Although the court ruled Feb. 20 that Teksavvy had to provide the names and IP (Internet Protocol) addresses of about 2,000 of its 300,000 customers, no information has been handed over.
“This ruling doesn’t mean we’ve given up anyone’s information,” said Tina Furlan, Teksavvy’s director of marketing. “Although Voltage Pictures alleges the customers illegally downloaded its movies, there has been no court ruling to that effect.”
“We consider the ruling a victory for our customers because it established a very strict protocol on how that information is to be used,” she said.
Furlan said Teksavvy spent considerable time and resources during the 14-month fight.
“We didn’t want to allow a common practice in the U.S. called ‘copyright trolling’ to come to Canada,” she said. “This ruling prevents copyright owners from widespread accessing of personal information to seek potential infringements.”
Furlan said the precedent set by the ruling is that there won’t be mass litigation, and copyright owners will have to satisfy a court before they can obtain information.
“In the U.S. there have been situations where firms have sent out what they call demand letters, seeking damages. Any number of people have paid up front simply because they wanted to avoid a lawsuit,” she said. “That type of campaign won’t be happening here, thanks to the protocol put in place by the decision.”
If Voltage Pictures proceeds with contacting customers, Furlan said any correspondence must be approved by the court and state that no court has made a determination as to the validity of claim.

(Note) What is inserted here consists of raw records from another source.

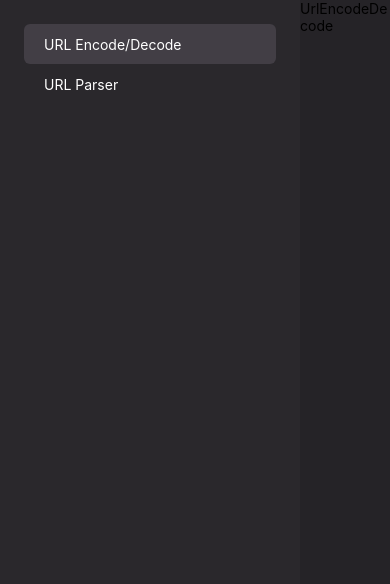
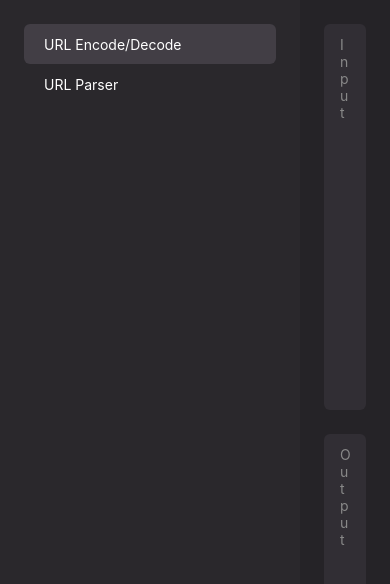
Before and after one commit to ozgrozer/DevTools, a React Native app: screen / in a window 390 px wide. Shown: the top 584 px of the page. Built offline with nearby package versions, Linux system fonts and the light colour scheme.

Commit message:
Add text inputs

```diff
--- a/src/views/tools/UrlEncodeDecode.jsx
+++ b/src/views/tools/UrlEncodeDecode.jsx
@@ -1,15 +1,40 @@
-import { View, Text, StyleSheet } from 'react-native'
+import { View, TextInput, StyleSheet } from 'react-native'
 
 export default () => {
   return (
     <View style={styles.contentWrapper}>
-      <Text>UrlEncodeDecode</Text>
+      <TextInput
+        multiline
+        placeholder='Input'
+        enableFocusRing={false}
+        style={styles.textInput}
+        placeholderTextColor='#888'
+      />
+
+      <TextInput
+        multiline
+        placeholder='Output'
+        enableFocusRing={false}
+        style={styles.textInput}
+        placeholderTextColor='#888'
+      />
     </View>
   )
 }
 
 const styles = StyleSheet.create({
   contentWrapper: {
-    flex: 1
+    flex: 1,
+    gap: 24,
+    padding: 24
+  },
+  textInput: {
+    height: '50%',
+    paddingTop: 12,
+    borderRadius: 6,
+    paddingLeft: 16,
+    paddingRight: 16,
+    paddingBottom: 12,
+    backgroundColor: '#312E34'
   }
 })
```
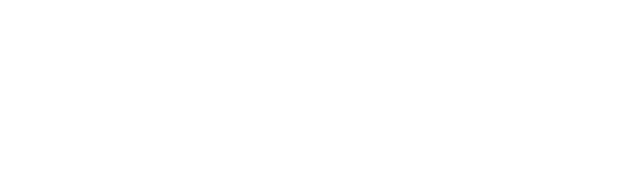
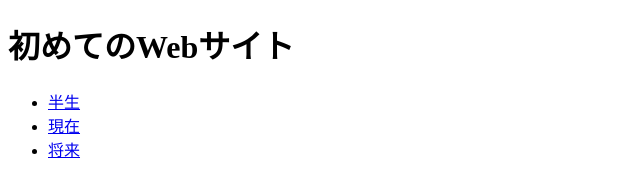
Before and after one commit to finetouri/websitetest, a plain HTML site: page index.html in a window 1280 px wide. Shown: the whole page, without its empty margins (0-640 px from the left). Drawn offline with Linux system fonts and the light colour scheme.

Commit message:
body headerできた

```diff
--- a/index.html
+++ b/index.html
@@ -8,5 +8,27 @@
     <link rel="style sheet" href="style.css">
     <script src="script.js"></script>
 </head>
+<body>
+<header>
+    <h1>初めてのWebサイト</h1>
+    <nav>
+        <ul>
+            <li><a href="history.html">半生</a></li>
+            <li><a href="now.html">現在</a></li>
+            <li><a href="future.html">将来</a></li>
+        </ul>
+    </nav>
+</header>
 
+
+
+
+
+
+
+
+
+
+
+</body>
 </html>
```
Also changed, not shown: future.html (added), history.html (added), now.html (added).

Attempts to reach Voltage Pictures for a comment to determine if the company plans to proceed against Teksavvy customers were unsuccessful.